I think that was an important part of that, knowing that I’ve been so fortunate to have their love and support throughout, particularly the second phase of my career. Our team essentially has not changed, which is rare on the tour as well. I’m very proud of that, that we’ve done this together. We’ve gone through the ups and downs and stuck fat together.

I think it’s been an incredible ride. I’ve got absolutely no regrets and nothing but really fun memories to look back on.

Q. Was there a specific moment where you realized this was the right decision, a decision you had to make now? Did you talk it through with your team or your family and friends, or was it something you felt strongly about on your own?

ASHLEIGH BARTY: Yeah, I never felt like it was a decision that I had to make. It was a decision that I got to make and I had the opportunity to make it on my terms, which is great.

My team, we’re so close-knit. We definitely are chatting to each other about it. Everyone was on the same page, which is really good. We’ve been through so much together. I think just knowing we’re all on the same page now is really nice and exciting.

The team that we have professionally has become my family. I know that our relationship will never change whether we’re hitting tennis balls or not. I think the thing is we’ve built that relationship over time and built that love and respect. That certainly won’t change for us.

Q. Not just today but in general, in many of the press conferences with other women on tour, you come up a lot as someone who they’re trying to chase down, emulate, admire. For you personally, how would you like to be remembered? What do you hope your legacy will be in the sport?

ASHLEIGH BARTY: I just hope that everyone knows what they saw is who I am and what they got. I’ve never tried to be anyone that I’m not. Every time I was on the court, I gave it my all. I was fair. I competed well. No matter the result, the relationship never changed off the court.

I think that was something that my parents instilled in me when I was quite young, is having that respect and having the courage to be brave and just play. No matter what happens, that doesn’t change anything off the court.

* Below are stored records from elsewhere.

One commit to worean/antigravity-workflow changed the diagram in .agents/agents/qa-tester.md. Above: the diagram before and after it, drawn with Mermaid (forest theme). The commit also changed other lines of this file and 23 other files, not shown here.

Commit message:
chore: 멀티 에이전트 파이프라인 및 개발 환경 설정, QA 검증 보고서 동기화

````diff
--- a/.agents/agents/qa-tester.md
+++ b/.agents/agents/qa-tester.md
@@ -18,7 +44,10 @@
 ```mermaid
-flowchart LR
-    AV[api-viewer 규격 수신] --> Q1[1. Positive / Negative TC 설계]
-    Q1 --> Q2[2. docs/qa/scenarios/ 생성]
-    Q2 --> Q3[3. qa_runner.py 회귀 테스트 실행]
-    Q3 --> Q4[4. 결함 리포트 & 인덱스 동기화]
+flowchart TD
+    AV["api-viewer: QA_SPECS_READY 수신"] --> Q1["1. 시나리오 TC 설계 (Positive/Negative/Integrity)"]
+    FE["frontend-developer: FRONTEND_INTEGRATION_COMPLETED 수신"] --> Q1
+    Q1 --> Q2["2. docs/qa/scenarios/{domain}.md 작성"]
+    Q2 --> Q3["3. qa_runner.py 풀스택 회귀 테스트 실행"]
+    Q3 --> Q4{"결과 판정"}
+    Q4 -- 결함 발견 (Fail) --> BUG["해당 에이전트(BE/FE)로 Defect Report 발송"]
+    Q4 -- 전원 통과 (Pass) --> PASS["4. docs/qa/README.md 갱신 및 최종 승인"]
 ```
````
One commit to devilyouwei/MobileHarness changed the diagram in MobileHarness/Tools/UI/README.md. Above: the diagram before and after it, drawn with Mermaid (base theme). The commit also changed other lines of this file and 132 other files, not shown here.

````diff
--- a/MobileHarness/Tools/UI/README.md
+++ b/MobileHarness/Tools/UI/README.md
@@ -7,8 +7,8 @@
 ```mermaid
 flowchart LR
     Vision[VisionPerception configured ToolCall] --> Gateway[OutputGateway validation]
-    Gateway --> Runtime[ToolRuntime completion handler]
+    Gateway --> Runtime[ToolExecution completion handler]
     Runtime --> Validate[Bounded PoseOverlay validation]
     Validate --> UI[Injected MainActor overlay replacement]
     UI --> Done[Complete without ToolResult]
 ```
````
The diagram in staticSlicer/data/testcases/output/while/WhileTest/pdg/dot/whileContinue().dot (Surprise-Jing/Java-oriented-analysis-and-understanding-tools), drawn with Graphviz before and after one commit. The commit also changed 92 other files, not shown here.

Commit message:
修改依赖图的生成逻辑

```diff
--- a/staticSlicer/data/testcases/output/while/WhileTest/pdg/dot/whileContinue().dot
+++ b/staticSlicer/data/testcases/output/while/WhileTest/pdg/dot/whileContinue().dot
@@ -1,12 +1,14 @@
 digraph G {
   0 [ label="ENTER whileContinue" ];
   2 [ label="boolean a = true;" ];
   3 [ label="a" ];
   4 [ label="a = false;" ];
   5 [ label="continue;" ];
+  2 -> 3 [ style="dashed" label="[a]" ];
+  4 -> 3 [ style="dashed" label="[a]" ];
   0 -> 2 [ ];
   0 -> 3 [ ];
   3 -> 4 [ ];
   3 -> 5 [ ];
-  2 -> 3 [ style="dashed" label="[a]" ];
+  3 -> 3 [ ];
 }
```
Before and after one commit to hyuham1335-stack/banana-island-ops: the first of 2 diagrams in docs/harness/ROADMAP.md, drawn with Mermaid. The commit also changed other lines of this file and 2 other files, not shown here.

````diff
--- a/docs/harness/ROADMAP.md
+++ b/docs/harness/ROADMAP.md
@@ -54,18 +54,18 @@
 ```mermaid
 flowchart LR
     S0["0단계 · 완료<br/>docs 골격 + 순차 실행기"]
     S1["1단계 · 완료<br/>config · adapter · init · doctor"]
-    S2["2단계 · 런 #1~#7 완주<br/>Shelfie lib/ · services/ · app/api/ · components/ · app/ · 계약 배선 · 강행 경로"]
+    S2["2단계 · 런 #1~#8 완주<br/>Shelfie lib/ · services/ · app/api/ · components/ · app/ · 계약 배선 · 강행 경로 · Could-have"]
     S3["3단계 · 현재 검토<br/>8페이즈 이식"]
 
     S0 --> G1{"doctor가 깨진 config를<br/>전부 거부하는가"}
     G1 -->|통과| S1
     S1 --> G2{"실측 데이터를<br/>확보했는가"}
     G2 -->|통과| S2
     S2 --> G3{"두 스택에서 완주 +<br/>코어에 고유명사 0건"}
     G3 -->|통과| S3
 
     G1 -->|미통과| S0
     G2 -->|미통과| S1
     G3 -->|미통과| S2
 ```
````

I think as much as I’ve had the opportunity to have success in tournaments, in rankings, that’s never what was important to me. It was the experiences and the memories along the way.

Q. You took time away from the sport because of the pressures. We’ve seen a lot of young athletes talking more about mental health issues. Is there any advice you would give to the women who are on the tennis tour now or athletes in general in terms of handling the pressure, social media, et cetera?

ASHLEIGH BARTY: It’s a different world I think. It keeps evolving. I think it’s really hard for me to comment on anyone else’s career. Obviously their experiences are different to mine.

I just know I was fortunate enough to have so much support and put the right people around me that were able to help me through some really tough moments and learn how to continue to be myself in some of the toughest moments.

I think, if anything, that’s what you want to do, is stay true to yourself and continue to be yourself regardless of what situation you are in.


Mondays: Soccer
By: Annie Peterson, @AnnieMPeterson, AP Women’s Soccer
Tuesdays: Tennis
By: Joey Dillon, @JoeyDillon, Freelance Tennis Writer
Wednesdays: Basketball
By: Howard Megdal, @HowardMegdal, The Next
Thursdays: Golf
By: Addie Parker, @addie_parker, The IX
Fridays: Hockey
By: Eleni Demestihas, @strongforecheck, The Ice Garden
Saturdays: Gymnastics
By: Lela Moore, @runlelarun, Freelance Writer

Written by Joey Dillon